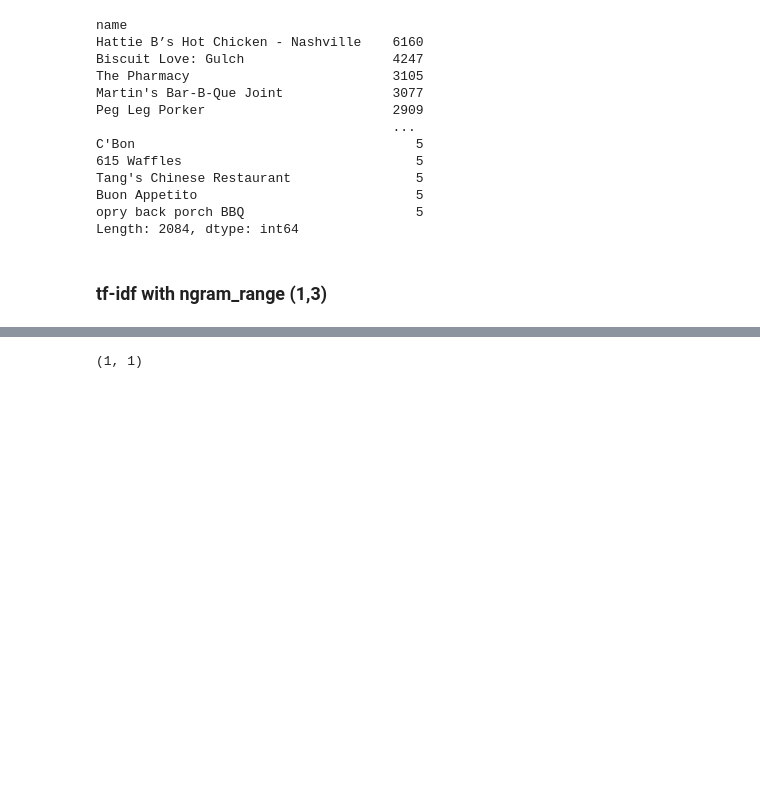
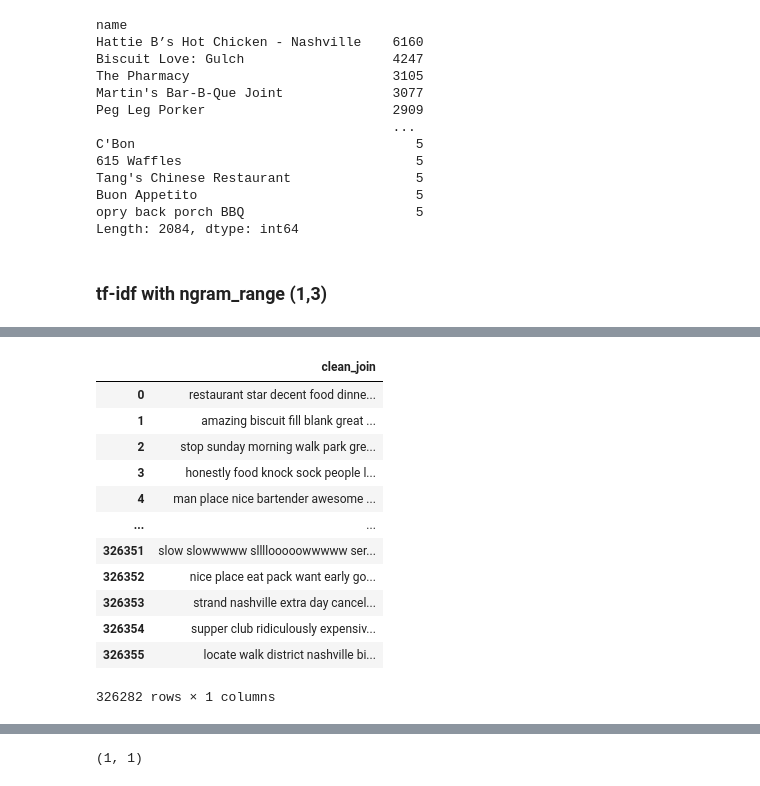
Before and after one commit to essetetsahai/capstone-yelp, a Jupyter notebook: notebooks/05_TF-IDF.ipynb, the cells around one changed output, grey strips where cells are left out. Cells and saved outputs as stored; diff of their text form; code cells hidden in the pictures; blank space fills up the shorter version.

```diff
--- a/notebooks/05_TF-IDF.ipynb
+++ b/notebooks/05_TF-IDF.ipynb
@@ -7,6 +7,12 @@ import time
 from tqdm.notebook import tqdm
 # %%
 df = pd.read_csv('../data/df_br_tokensb.csv').drop(columns = ['Unnamed: 0', 'category'])
+
+df = df[df['postal_code']>37000]
+df['postal_code'] = df['postal_code'].astype(int)
+df['name'] = df['name'].str.replace("O'Charley's Restaurant & Bar", "O'Charley's")
+df.loc[df['name'] == 'Biscuit Love: Gulch', 'clean_cat'] = 'Breakfast & Brunch, Southern'
+
 df.head(2).T
 # %% [output]
 |  | 0 | 1 |
@@ -763,5 +840,3 @@ df.head().T
 | word_count | 93 | 16 | 22 | 43 | 53 |
 | binary_st | 0 | 1 | 1 | 0 | 1 |
 | tri_st | 0 | 2 | 2 | 1 | 2 |
-# %%
-df['clean_join'] = df['clean'].apply(lambda x: " ".join(x))
@@ -839,2 +907,18 @@ X_train.head()
+# %%
+X
+# %% [output]
+|  | clean_join |
+| 0 | restaurant star decent food dinne... |
+| 1 | amazing biscuit fill blank great ... |
+| 2 | stop sunday morning walk park gre... |
+| 3 | honestly food knock sock people l... |
+| 4 | man place nice bartender awesome ... |
+| ... | ... |
+| 326351 | slow slowwwww sllllooooowwwww ser... |
+| 326352 | nice place eat pack want early go... |
+| 326353 | strand nashville extra day cancel... |
+| 326354 | supper club ridiculously expensiv... |
+| 326355 | locate walk district nashville bi... |
+326282 rows × 1 columns
 # %%
 %%time
```
Also changed, not shown: parts of 46 cells of this notebook.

◇ ◇ ◇ ◇ ◇ ◇ ◇

What the exercise asks: All of the records need to be restated word for word, but not the pictures.

Answer space:
Before and after one commit to essetetsahai/capstone-yelp, a Jupyter notebook: notebooks/05_TF-IDF.ipynb, the cells around one changed output, grey strips where cells are left out. Cells and saved outputs as stored; diff of their text form; code cells hidden in the pictures; blank space fills up the shorter version.

```diff
--- a/notebooks/05_TF-IDF.ipynb
+++ b/notebooks/05_TF-IDF.ipynb
@@ -7,6 +7,12 @@ import time
 from tqdm.notebook import tqdm
 # %%
 df = pd.read_csv('../data/df_br_tokensb.csv').drop(columns = ['Unnamed: 0', 'category'])
+
+df = df[df['postal_code']>37000]
+df['postal_code'] = df['postal_code'].astype(int)
+df['name'] = df['name'].str.replace("O'Charley's Restaurant & Bar", "O'Charley's")
+df.loc[df['name'] == 'Biscuit Love: Gulch', 'clean_cat'] = 'Breakfast & Brunch, Southern'
+
 df.head(2).T
 # %% [output]
 |  | 0 | 1 |
@@ -763,5 +840,3 @@ df.head().T
 | word_count | 93 | 16 | 22 | 43 | 53 |
 | binary_st | 0 | 1 | 1 | 0 | 1 |
 | tri_st | 0 | 2 | 2 | 1 | 2 |
-# %%
-df['clean_join'] = df['clean'].apply(lambda x: " ".join(x))
@@ -839,2 +907,18 @@ X_train.head()
+# %%
+X
+# %% [output]
+|  | clean_join |
+| 0 | restaurant star decent food dinne... |
+| 1 | amazing biscuit fill blank great ... |
+| 2 | stop sunday morning walk park gre... |
+| 3 | honestly food knock sock people l... |
+| 4 | man place nice bartender awesome ... |
+| ... | ... |
+| 326351 | slow slowwwww sllllooooowwwww ser... |
+| 326352 | nice place eat pack want early go... |
+| 326353 | strand nashville extra day cancel... |
+| 326354 | supper club ridiculously expensiv... |
+| 326355 | locate walk district nashville bi... |
+326282 rows × 1 columns
 # %%
 %%time
```
Also changed, not shown: parts of 46 cells of this notebook.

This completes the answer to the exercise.